03 October, 2018
Claims for damages as a consequence of abuse show no signs of abating and remain a significant expense to Local Authorities. Claims for damages are often based upon an argument by the victim that the abuse they suffered has directly contributed to difficulties in their lives, such as, loss of earning potential.
M.G. v (1) Thomas Street & (2) The Governors of St Augustine of Canterbury RC High School (2018) is the first case to consider the impact of illegal conduct of the claimant, allegedly arising from the emotional impact of the abuse, on their claim for damages.

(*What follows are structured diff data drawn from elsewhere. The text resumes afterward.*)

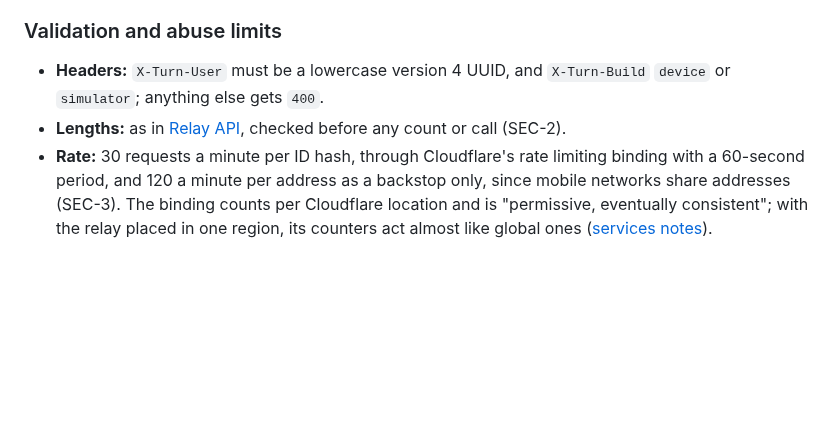
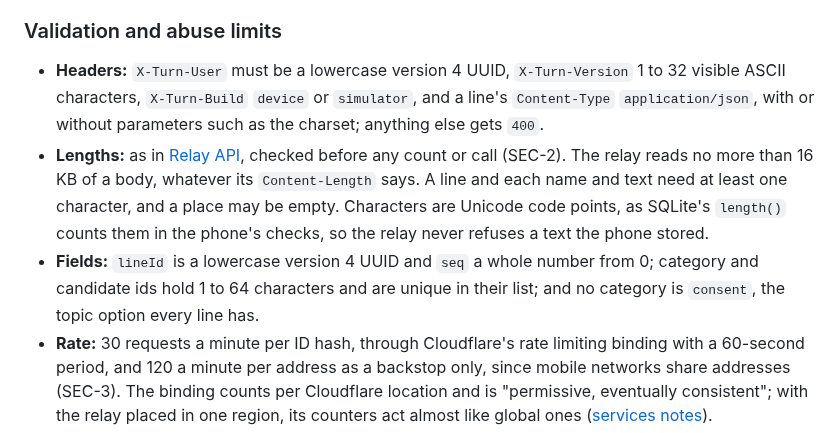
Before and after one commit to RevenueCat-M1KU/RevenueCat, a Markdown page: docs/TRD.md, the part around the change. Rendered like a GitHub page; blank space fills up the shorter version.

Commit message:
docs(trd): state the relay's checks on headers and fields

```diff
--- a/docs/TRD.md
+++ b/docs/TRD.md
@@ -1138,10 +1138,21 @@ ran under Wrangler 4.136.2:
 
 ### Validation and abuse limits
 
-- **Headers:** `X-Turn-User` must be a lowercase version 4 UUID, and
-  `X-Turn-Build` `device` or `simulator`; anything else gets `400`.
+- **Headers:** `X-Turn-User` must be a lowercase version 4 UUID,
+  `X-Turn-Version` 1 to 32 visible ASCII characters, `X-Turn-Build`
+  `device` or `simulator`, and a line's `Content-Type` `application/json`,
+  with or without parameters such as the charset; anything else gets
+  `400`.
 - **Lengths:** as in [Relay API](#relay-api), checked before any count or
-  call (SEC-2).
+  call (SEC-2). The relay reads no more than 16 KB of a body, whatever its
+  `Content-Length` says. A line and each name and text need at least one
+  character, and a place may be empty. Characters are Unicode code points,
+  as SQLite's `length()` counts them in the phone's checks, so the relay
+  never refuses a text the phone stored.
+- **Fields:** `lineId` is a lowercase version 4 UUID and `seq` a whole
+  number from 0; category and candidate ids hold 1 to 64 characters and
+  are unique in their list; and no category is `consent`, the topic option
+  every line has.
 - **Rate:** 30 requests a minute per ID hash, through Cloudflare's rate
   limiting binding with a 60-second period, and 120 a minute per address as
   a backstop only, since mobile networks share addresses (SEC-3). The
```
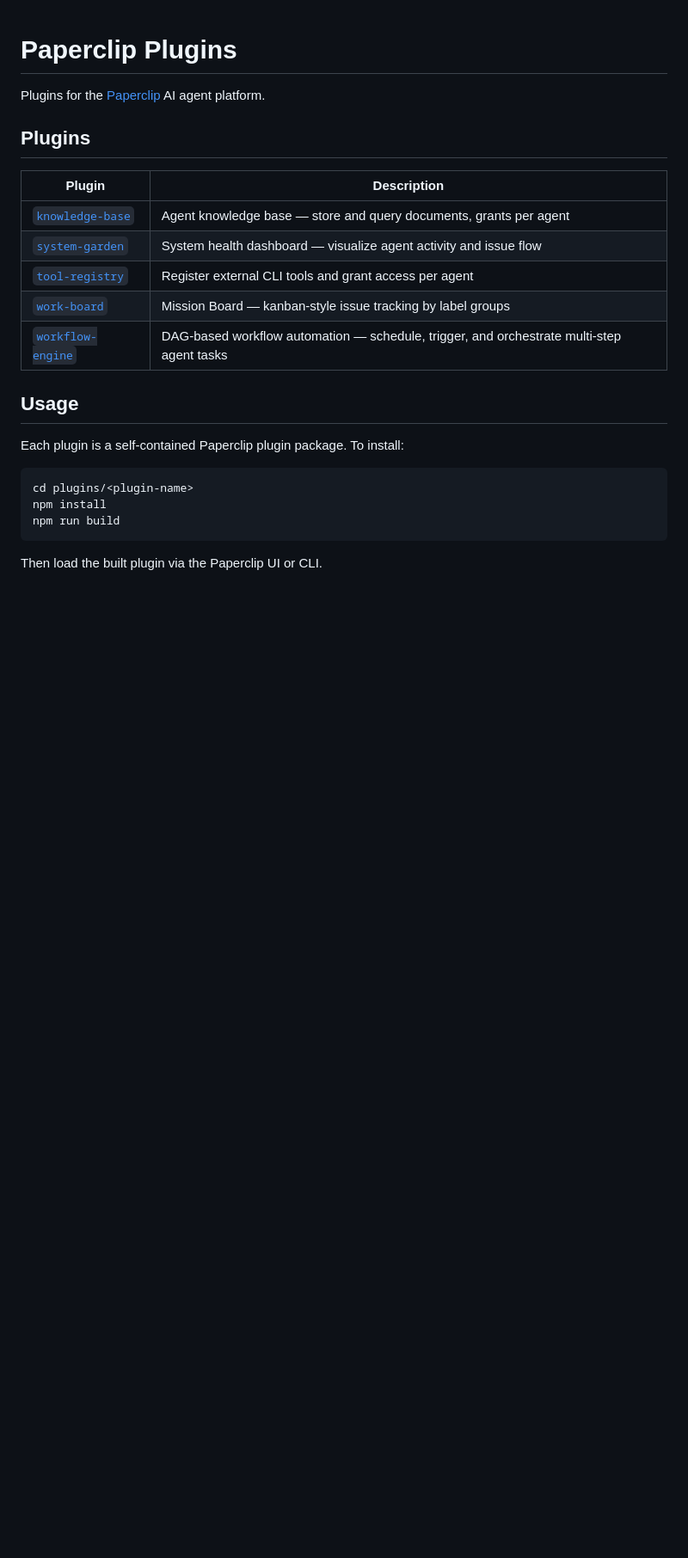
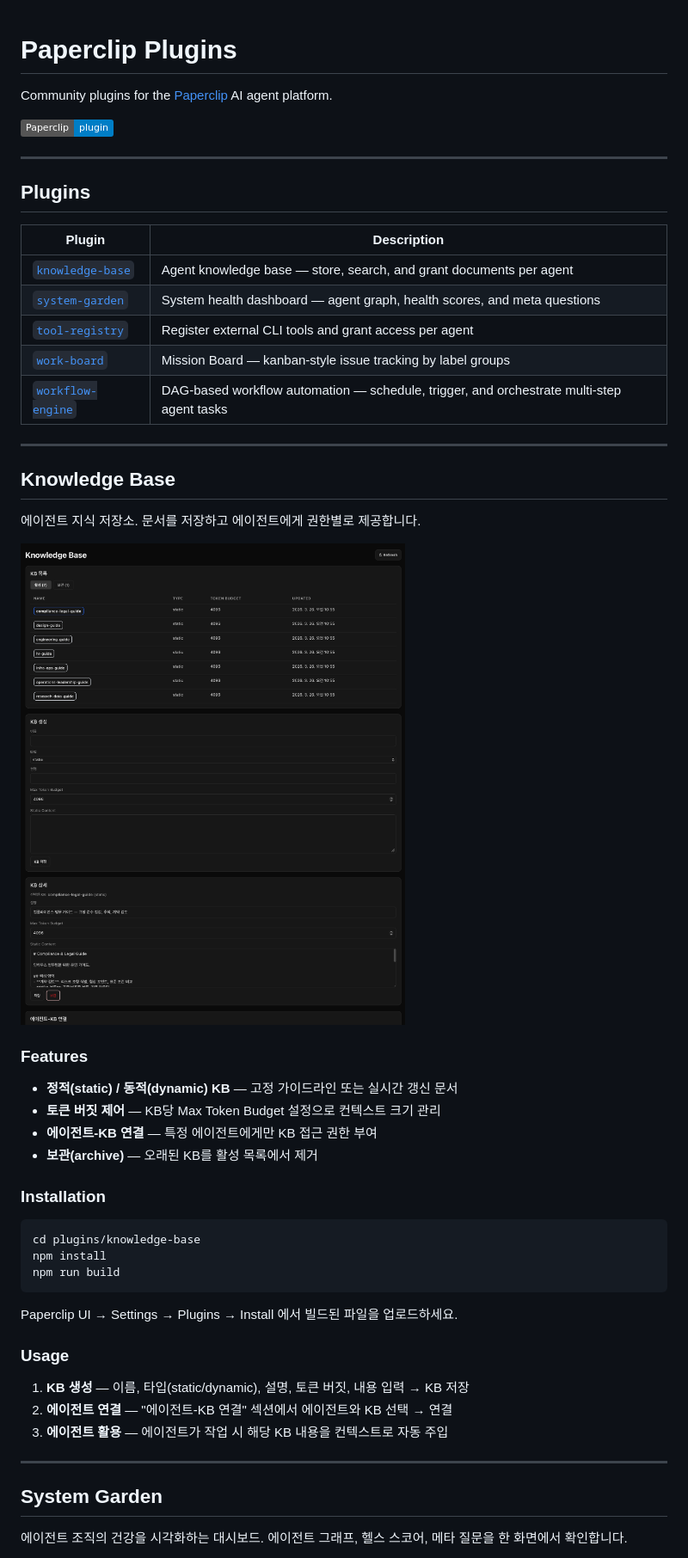
Before and after one commit to insightflo/paperclip-plugins, a Markdown page: README.md, the part around one of its changes. Shown at 86% size. Drawn GitHub-style; pictures changed too: docs/kb.png (added); badges without logos; blank space fills up the shorter version.

````diff
--- a/README.md
+++ b/README.md
@@ -1,25 +1,55 @@
 # Paperclip Plugins
 
-Plugins for the [Paperclip](https://github.com/paperclipai/paperclip) AI agent platform.
+Community plugins for the [Paperclip](https://github.com/paperclipai/paperclip) AI agent platform.
+
+![Paperclip](https://img.shields.io/badge/Paperclip-plugin-blue)
+
+---
 
 ## Plugins
 
 | Plugin | Description |
 |--------|-------------|
-| [`knowledge-base`](plugins/knowledge-base) | Agent knowledge base — store and query documents, grants per agent |
-| [`system-garden`](plugins/system-garden) | System health dashboard — visualize agent activity and issue flow |
-| [`tool-registry`](plugins/tool-registry) | Register external CLI tools and grant access per agent |
-| [`work-board`](plugins/work-board) | Mission Board — kanban-style issue tracking by label groups |
-| [`workflow-engine`](plugins/workflow-engine) | DAG-based workflow automation — schedule, trigger, and orchestrate multi-step agent tasks |
+| [`knowledge-base`](#knowledge-base) | Agent knowledge base — store, search, and grant documents per agent |
+| [`system-garden`](#system-garden) | System health dashboard — agent graph, health scores, and meta questions |
+| [`tool-registry`](#tool-registry) | Register external CLI tools and grant access per agent |
+| [`work-board`](#work-board) | Mission Board — kanban-style issue tracking by label groups |
+| [`workflow-engine`](#workflow-engine) | DAG-based workflow automation — schedule, trigger, and orchestrate multi-step agent tasks |
 
-## Usage
+---
 
-Each plugin is a self-contained Paperclip plugin package. To install:
+## Knowledge Base
+
+에이전트 지식 저장소. 문서를 저장하고 에이전트에게 권한별로 제공합니다.
+
+![Knowledge Base](docs/kb.png)
+
+### Features
+
+- **정적(static) / 동적(dynamic) KB** — 고정 가이드라인 또는 실시간 갱신 문서
+- **토큰 버짓 제어** — KB당 Max Token Budget 설정으로 컨텍스트 크기 관리
+- **에이전트-KB 연결** — 특정 에이전트에게만 KB 접근 권한 부여
+- **보관(archive)** — 오래된 KB를 활성 목록에서 제거
+
+### Installation
 
 ```bash
-cd plugins/<plugin-name>
+cd plugins/knowledge-base
 npm install
 npm run build
 ```
 
-Then load the built plugin via the Paperclip UI or CLI.
+Paperclip UI → Settings → Plugins → Install 에서 빌드된 파일을 업로드하세요.
+
+### Usage
+
+1. **KB 생성** — 이름, 타입(static/dynamic), 설명, 토큰 버짓, 내용 입력 → KB 저장
+2. **에이전트 연결** — "에이전트-KB 연결" 섹션에서 에이전트와 KB 선택 → 연결
+3. **에이전트 활용** — 에이전트가 작업 시 해당 KB 내용을 컨텍스트로 자동 주입
+
+---
+
+## System Garden
+
+에이전트 조직의 건강을 시각화하는 대시보드. 에이전트 그래프, 헬스 스코어, 메타 질문을 한 화면에서 확인합니다.
+
````
Also changed, not shown: other parts of README.md (+131 -1 lines), docs/mission-board.png (added), docs/tool-registry.png (added), docs/workflow-engine.png (added), 1 other file.
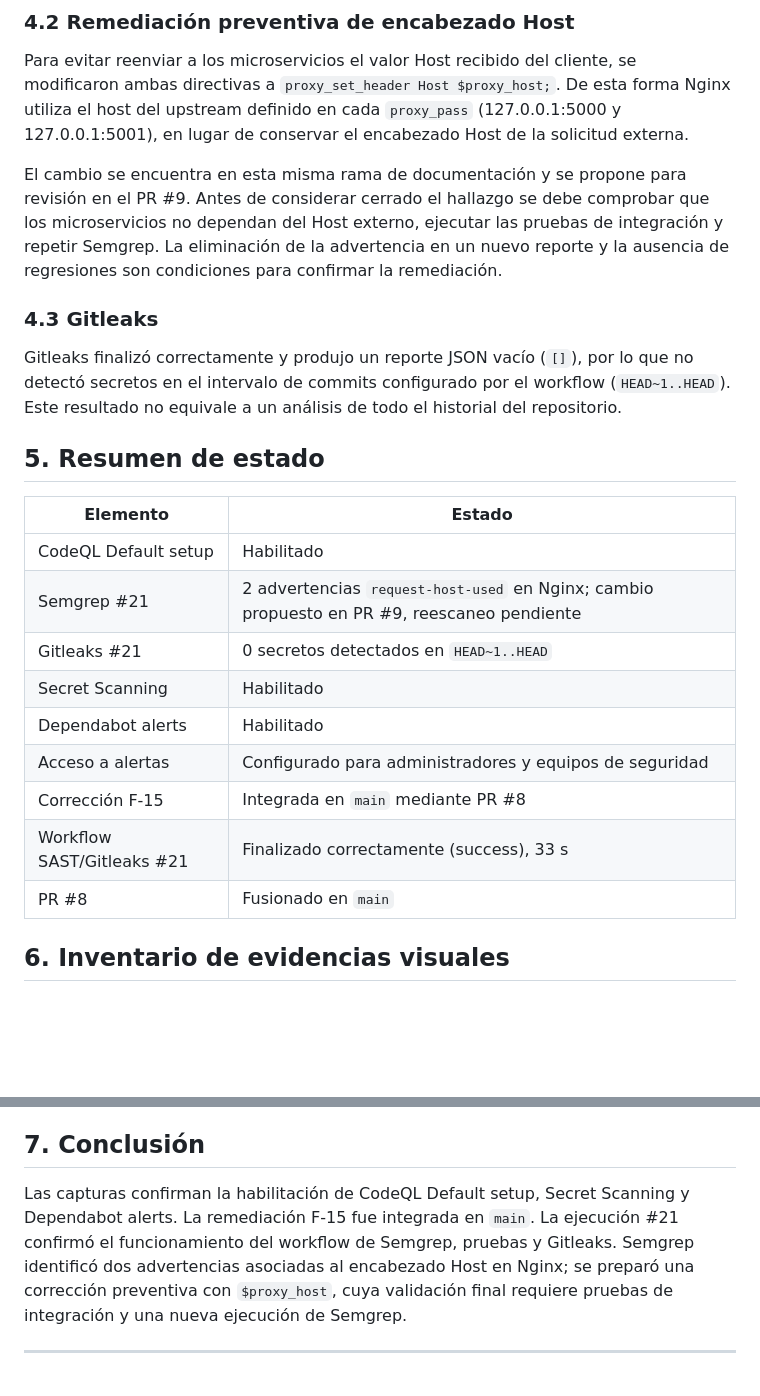
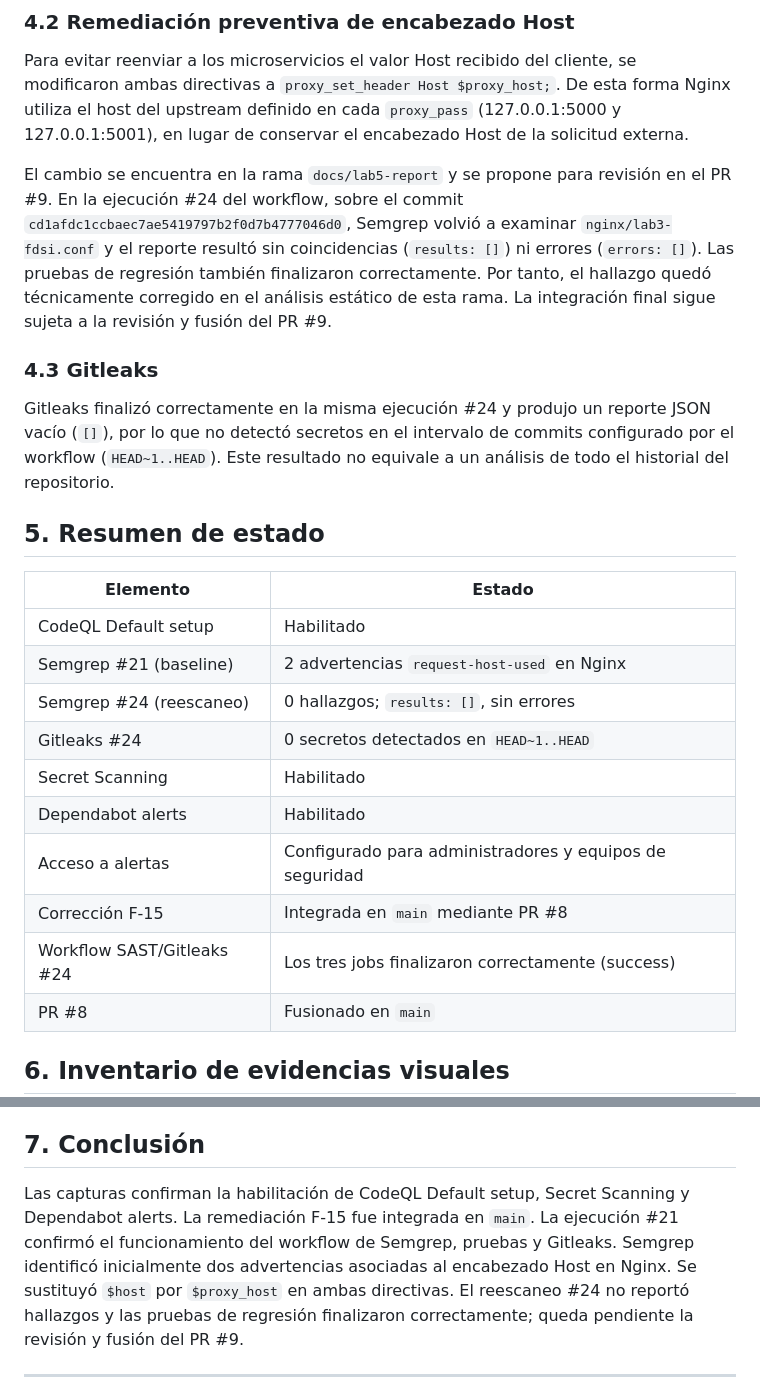
Before and after one commit to BrayanLoaiza-JuanGuayazan-FDSI/Lab3-FDSI, a Markdown page: report/lab5/INFORME_LAB5.md, 2 parts joined by grey strips. Drawn GitHub-style; blank space fills up the shorter version.

Commit message:
docs(report): record clean Semgrep rescan and regression checks

```diff
--- a/report/lab5/INFORME_LAB5.md
+++ b/report/lab5/INFORME_LAB5.md
@@ -79,24 +79,25 @@ El reporte clasificó las coincidencias como WARNING y las relacionó con CWE-29
 
 Para evitar reenviar a los microservicios el valor Host recibido del cliente, se modificaron ambas directivas a `proxy_set_header Host $proxy_host;`. De esta forma Nginx utiliza el host del upstream definido en cada `proxy_pass` (127.0.0.1:5000 y 127.0.0.1:5001), en lugar de conservar el encabezado Host de la solicitud externa.
 
-El cambio se encuentra en esta misma rama de documentación y se propone para revisión en el PR #9. Antes de considerar cerrado el hallazgo se debe comprobar que los microservicios no dependan del Host externo, ejecutar las pruebas de integración y repetir Semgrep. La eliminación de la advertencia en un nuevo reporte y la ausencia de regresiones son condiciones para confirmar la remediación.
+El cambio se encuentra en la rama `docs/lab5-report` y se propone para revisión en el PR #9. En la ejecución #24 del workflow, sobre el commit `cd1afdc1ccbaec7ae5419797b2f0d7b4777046d0`, Semgrep volvió a examinar `nginx/lab3-fdsi.conf` y el reporte resultó sin coincidencias (`results: []`) ni errores (`errors: []`). Las pruebas de regresión también finalizaron correctamente. Por tanto, el hallazgo quedó técnicamente corregido en el análisis estático de esta rama. La integración final sigue sujeta a la revisión y fusión del PR #9.
 
 ### 4.3 Gitleaks
 
-Gitleaks finalizó correctamente y produjo un reporte JSON vacío (`[]`), por lo que no detectó secretos en el intervalo de commits configurado por el workflow (`HEAD~1..HEAD`). Este resultado no equivale a un análisis de todo el historial del repositorio.
+Gitleaks finalizó correctamente en la misma ejecución #24 y produjo un reporte JSON vacío (`[]`), por lo que no detectó secretos en el intervalo de commits configurado por el workflow (`HEAD~1..HEAD`). Este resultado no equivale a un análisis de todo el historial del repositorio.
 
 ## 5. Resumen de estado
 
 | Elemento | Estado |
 |---|---|
 | CodeQL Default setup | Habilitado |
-| Semgrep #21 | 2 advertencias `request-host-used` en Nginx; cambio propuesto en PR #9, reescaneo pendiente |
-| Gitleaks #21 | 0 secretos detectados en `HEAD~1..HEAD` |
+| Semgrep #21 (baseline) | 2 advertencias `request-host-used` en Nginx |
+| Semgrep #24 (reescaneo) | 0 hallazgos; `results: []`, sin errores |
+| Gitleaks #24 | 0 secretos detectados en `HEAD~1..HEAD` |
 | Secret Scanning | Habilitado |
 | Dependabot alerts | Habilitado |
 | Acceso a alertas | Configurado para administradores y equipos de seguridad |
 | Corrección F-15 | Integrada en `main` mediante PR #8 |
-| Workflow SAST/Gitleaks #21 | Finalizado correctamente (success), 33 s |
+| Workflow SAST/Gitleaks #24 | Los tres jobs finalizaron correctamente (success) |
 | PR #8 | Fusionado en `main` |
 
 ## 6. Inventario de evidencias visuales
@@ -111,7 +112,7 @@ Las capturas recibidas y utilizadas para elaborar el informe PDF adjunto son:
 
 ## 7. Conclusión
 
-Las capturas confirman la habilitación de CodeQL Default setup, Secret Scanning y Dependabot alerts. La remediación F-15 fue integrada en `main`. La ejecución #21 confirmó el funcionamiento del workflow de Semgrep, pruebas y Gitleaks. Semgrep identificó dos advertencias asociadas al encabezado Host en Nginx; se preparó una corrección preventiva con `$proxy_host`, cuya validación final requiere pruebas de integración y una nueva ejecución de Semgrep.
+Las capturas confirman la habilitación de CodeQL Default setup, Secret Scanning y Dependabot alerts. La remediación F-15 fue integrada en `main`. La ejecución #21 confirmó el funcionamiento del workflow de Semgrep, pruebas y Gitleaks. Semgrep identificó inicialmente dos advertencias asociadas al encabezado Host en Nginx. Se sustituyó `$host` por `$proxy_host` en ambas directivas. El reescaneo #24 no reportó hallazgos y las pruebas de regresión finalizaron correctamente; queda pendiente la revisión y fusión del PR #9.
 
 ---
 
```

The claimant, MG, was abused by his German Teacher when at school. As an adult, MG, brought a claim for damages against both the Teacher and the school. The claim was defended by the Local Authority on behalf of the school. MG claimed that the abuse suffered by him directly contributed to a chaotic lifestyle that included illicit drug misuse between 1993 and 2013, leading to him being unable to secure long-term employment until 2013.
The question therefore arose as to whether an illegal act (illicit substance misuse) that led to a failure to obtain long-term employment (and therefore a loss of earnings) rendered the claim for loss of earnings void on the grounds of illegality.
The defence of illegality, and its impact on claims for damages has been considered by the courts on numerous occasions and most recently by the Supreme Court in the case of Patel v Mizra  UKSC 42. In applying the principles from Patel, HHJ G Smith held: "in my judgment, claims arising from sexual abuse do not form a special category of claims in which different considerations apply. It is therefore highly persuasive that in all cases of which I am aware in which the issue has been considered by the court, the same decision has been reached." Accordingly, the claim for loss of earnings against the school was dismissed as the loss was caused by the use of illegal drugs and not the abuse suffered.
Although this is only a County Court judgment, the case is significant as it is the first historic sexual abuse claim against a Local Authority to consider illegality of illegal drug use on the part of the claimant. Local Authorities should be aware of this case and consider its impact upon ongoing or future claims for loss of earnings.
It is also worth noting that HHJ G Smith drew a distinction between the use of legal substances to manage the emotional impact of abuse and the use of illegal drugs. He stated: "Where an injured party turns to a legal substance to deal with distress caused by a tortious act, then on the face of it such conduct would not be unreasonable." This begs the question, that if MG had turned to alcohol only and it could be proven that this was as a result of the abuse, and it could be proven that this affected his employment prospects, potentially his claim could have succeeded.